It was only a little over 10 years ago that the true facts emerged: chiru were being shot dead on the hoof by hunters in jeeps, who shaved their underbellies for the wool. As shatoosh shawls grew from being a largely Indian taste to the subtlest assertion of wealth and style, the chiru seemed to be on the way out. At the turn of the last century there were believed to have been 2 million chiru. Today there are fewer than 75,000.
The ban on shatoosh may have come in time to save the chiru, but for the weavers of Srinagar it was a body blow. The people of the Kashmir Valley have seen their livelihoods disappear in the 10 years since the insurgency broke out and the tourist trade collapsed. The ban on shatoosh, the way the weavers tell it, has changed them from modestly prosperous to downright poor.
Fida Hussain is a typical craft weaver in Malapora, the quarter of old Srinagar where the weavers live and work. He is one of some 700,000 crafts people in the Kashmir Valley who depend on the weaving trade. Fida's business is a family operation: their four-storey home is almost completely given over to the work. Father, mother, sister and both brothers are involved. The women card and spin, the men weave.
The house is spacious and very clean. But Fida is unhappy. He spells out the arithmetic: the work on his loom, which will make four shawls each 2m in length, will take one month to complete. If it was shatoosh, he would be paid 5,000 rupees - about £71; not much, but in India not an impossibly low income. But as it is pashmina, he will be paid only 1,500 rupees - about £20 - which is the salary of a badly paid menial. "I work very hard but I'm paid very little," he says. "This ban is a big problem."
Fida works for a weaving factory nearby, which gives him the yarn and takes his shawls. Nine big, old-fashioned electric looms clatter away in the shop, turning out silk pashmina shawls. Mohammad Dewani, one of the partners in the firm, gives the usual line about shatoosh being scavenged from Tibetan bushes, but when pressed admits that in modern times at least, the animals are being killed. "We stopped making shatoosh shawls four years back, when Indian dealers stopped buying them," he claims. "Our financial position is very bad as a result. Nowadays shatoosh just trickles into the valley and dealers hoard shawls so they can sell them at three times the price, but today there are few buyers."

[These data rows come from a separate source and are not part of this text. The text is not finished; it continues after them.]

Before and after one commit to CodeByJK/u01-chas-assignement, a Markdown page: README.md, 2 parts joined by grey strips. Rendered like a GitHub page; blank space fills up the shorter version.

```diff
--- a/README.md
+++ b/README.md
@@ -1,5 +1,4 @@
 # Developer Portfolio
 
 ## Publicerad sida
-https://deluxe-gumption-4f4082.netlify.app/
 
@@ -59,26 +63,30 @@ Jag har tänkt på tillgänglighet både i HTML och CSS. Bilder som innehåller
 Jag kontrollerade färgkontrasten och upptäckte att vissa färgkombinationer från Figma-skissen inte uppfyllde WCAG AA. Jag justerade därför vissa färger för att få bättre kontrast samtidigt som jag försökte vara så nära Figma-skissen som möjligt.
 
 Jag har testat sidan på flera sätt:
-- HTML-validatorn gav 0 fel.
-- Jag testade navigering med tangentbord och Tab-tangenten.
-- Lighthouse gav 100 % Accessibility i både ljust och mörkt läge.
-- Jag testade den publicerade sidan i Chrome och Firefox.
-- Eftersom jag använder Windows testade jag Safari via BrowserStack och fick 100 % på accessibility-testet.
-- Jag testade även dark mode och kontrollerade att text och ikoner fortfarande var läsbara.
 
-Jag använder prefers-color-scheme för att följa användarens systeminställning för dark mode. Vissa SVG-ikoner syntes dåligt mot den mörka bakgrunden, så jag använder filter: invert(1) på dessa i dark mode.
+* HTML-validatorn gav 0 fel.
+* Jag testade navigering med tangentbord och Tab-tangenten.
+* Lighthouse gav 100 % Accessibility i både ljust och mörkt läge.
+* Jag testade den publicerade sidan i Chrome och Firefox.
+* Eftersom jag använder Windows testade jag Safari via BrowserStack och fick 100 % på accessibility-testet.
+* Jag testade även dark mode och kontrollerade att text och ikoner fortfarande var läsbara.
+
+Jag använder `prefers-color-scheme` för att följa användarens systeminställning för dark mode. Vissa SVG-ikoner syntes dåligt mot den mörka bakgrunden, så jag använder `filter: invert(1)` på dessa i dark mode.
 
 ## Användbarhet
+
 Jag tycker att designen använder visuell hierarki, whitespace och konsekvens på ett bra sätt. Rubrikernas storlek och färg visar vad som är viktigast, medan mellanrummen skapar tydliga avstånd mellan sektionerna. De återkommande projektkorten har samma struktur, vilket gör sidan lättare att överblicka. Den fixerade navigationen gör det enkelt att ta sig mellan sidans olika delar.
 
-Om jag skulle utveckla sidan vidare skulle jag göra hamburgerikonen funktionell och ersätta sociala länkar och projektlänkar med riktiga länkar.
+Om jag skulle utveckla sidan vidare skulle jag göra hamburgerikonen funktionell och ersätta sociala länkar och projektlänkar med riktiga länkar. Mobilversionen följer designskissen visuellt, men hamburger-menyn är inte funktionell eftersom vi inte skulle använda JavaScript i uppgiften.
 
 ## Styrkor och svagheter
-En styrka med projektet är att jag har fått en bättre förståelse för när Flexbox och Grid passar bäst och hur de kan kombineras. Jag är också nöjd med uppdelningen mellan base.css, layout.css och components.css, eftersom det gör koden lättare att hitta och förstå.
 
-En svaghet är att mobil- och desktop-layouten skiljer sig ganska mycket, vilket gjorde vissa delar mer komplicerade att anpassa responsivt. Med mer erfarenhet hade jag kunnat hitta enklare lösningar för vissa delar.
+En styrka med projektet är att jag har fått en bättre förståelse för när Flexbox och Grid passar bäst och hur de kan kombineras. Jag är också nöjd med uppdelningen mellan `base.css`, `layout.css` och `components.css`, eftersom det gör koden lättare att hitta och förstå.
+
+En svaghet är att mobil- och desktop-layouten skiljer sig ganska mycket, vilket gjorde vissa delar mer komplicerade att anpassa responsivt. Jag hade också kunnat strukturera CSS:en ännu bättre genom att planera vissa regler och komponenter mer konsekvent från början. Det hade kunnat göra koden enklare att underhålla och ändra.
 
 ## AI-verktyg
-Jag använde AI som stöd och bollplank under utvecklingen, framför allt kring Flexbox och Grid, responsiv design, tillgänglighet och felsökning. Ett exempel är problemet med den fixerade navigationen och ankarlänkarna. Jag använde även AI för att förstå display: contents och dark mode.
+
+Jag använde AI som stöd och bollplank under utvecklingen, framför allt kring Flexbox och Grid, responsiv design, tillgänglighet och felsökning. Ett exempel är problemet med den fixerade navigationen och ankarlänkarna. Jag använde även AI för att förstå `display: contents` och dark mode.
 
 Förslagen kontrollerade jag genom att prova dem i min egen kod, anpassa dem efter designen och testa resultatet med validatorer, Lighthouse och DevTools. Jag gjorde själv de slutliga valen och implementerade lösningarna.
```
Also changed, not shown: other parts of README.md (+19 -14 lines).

Fida adds: "The only people who suffered as a result of this ban on shatoosh are poor workers. The big dealers just changed to different lines. I've heard that in America there was a protest campaign against force-feeding turkeys before Christmas. It's amazing to me. They care more about animals than they do about people."Reuse content